This innovative makeathon received financial support from The International Network of Emerging Library Innovators (INELI). This initiative demonstrates that sound program planning can attract the interest of partners committed to improving the Educational System in Brazil and it can also provide access to minorities. INELI’s main goal is to highlight libraries and innovation hubs that create meaningful and feasible solutions to social and cultural challenges that people in Latin America face.
The program itself was divided into a planning stage and three hands-on meetings. Af first, we hosted a preparatory meeting in which visually impaired students, teachers, parents and school administrators got together for an honest conversation about the challenges of teaching the visually impaired. During the first formal meeting, facilitators conducted an ideation session to help the non-visually impaired truly understand the challenge from the viewpoint of those who face it. At each table, one visually impaired student informed the group about what he/she finds difficult to learn and why. The beauty of the event was that each table narrowed the obstacle down to one challenge and started ideating to solve that specific problem.
Each group had the support of a skilled facilitator. They were:
- Marcos Roberto – social entrepreneur and founder of Meviro
- Fast prototyping specialists from 3Eixos
- Luciana Eller – student and designer
- Ana Cristina Alves – therapist and Universidade de Brasília professor
On September 28th, participants brought the first prototypes and the visually impaired tested and provided feedback on their usability.
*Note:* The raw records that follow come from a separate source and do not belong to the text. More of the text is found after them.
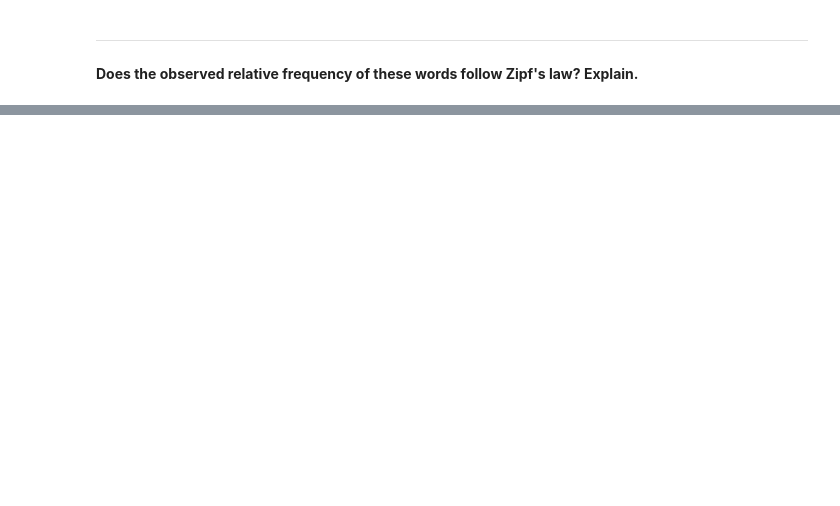
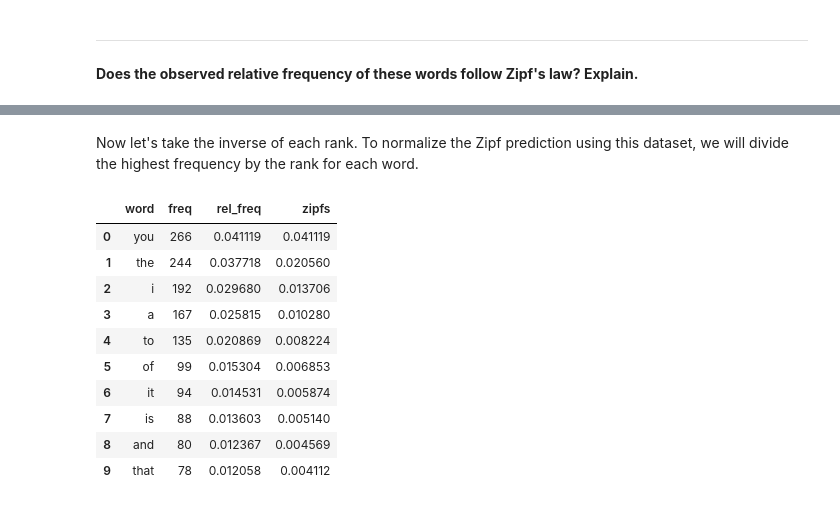
Before and after one commit to addsding/cuny-data620, a Jupyter notebook: week4_part2/Week4_Part2.ipynb, the cells around one changed output, grey strips where cells are left out. Saved outputs shown, nothing was run; the diff lists cells and outputs as text; code cells hidden in the pictures; blank space fills up the shorter version.

```diff
--- a/week4_part2/Week4_Part2.ipynb
+++ b/week4_part2/Week4_Part2.ipynb
@@ -285,0 +295,22 @@ plt.show()
+# %% [markdown]
+Now let's take the inverse of each rank. To normalize the Zipf prediction using this dataset, we will divide the highest frequency by the rank for each word.
+# %%
+# calculating zipf prediction for each word
+zipfs = [highest_200_df['rel_freq'][0] / rank for rank in ranks]
+
+# add to data frame of frequencies
+highest_200_df['zipfs'] = zipfs
+
+highest_200_df.head(10)
+# %% [output]
+|  | word | freq | rel_freq | zipfs |
+| 0 | you | 266 | 0.041119 | 0.041119 |
+| 1 | the | 244 | 0.037718 | 0.020560 |
+| 2 | i | 192 | 0.029680 | 0.013706 |
+| 3 | a | 167 | 0.025815 | 0.010280 |
+| 4 | to | 135 | 0.020869 | 0.008224 |
+| 5 | of | 99 | 0.015304 | 0.006853 |
+| 6 | it | 94 | 0.014531 | 0.005874 |
+| 7 | is | 88 | 0.013603 | 0.005140 |
+| 8 | and | 80 | 0.012367 | 0.004569 |
+| 9 | that | 78 | 0.012058 | 0.004112 |
```
Also changed, not shown: parts of 18 cells of this notebook.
Based on this input, the whole group worked on finding better solutions, using laser cutters, 3d printers, arduinos, etc. – all the tools available at the makerspace. On October 19th, participants should return for the last meeting. Until then, they are welcome to use CTJ’s learning hub space to embetter their creations.
Casa Thomas Jefferson believes that running programs that place youth at the center and give them opportunity to think collaboratively and to use tools and resources for a meaningful purpose is what defines our spirit.
All the assistive solutions created by participants, using modern prototyping tools will be shared online soon.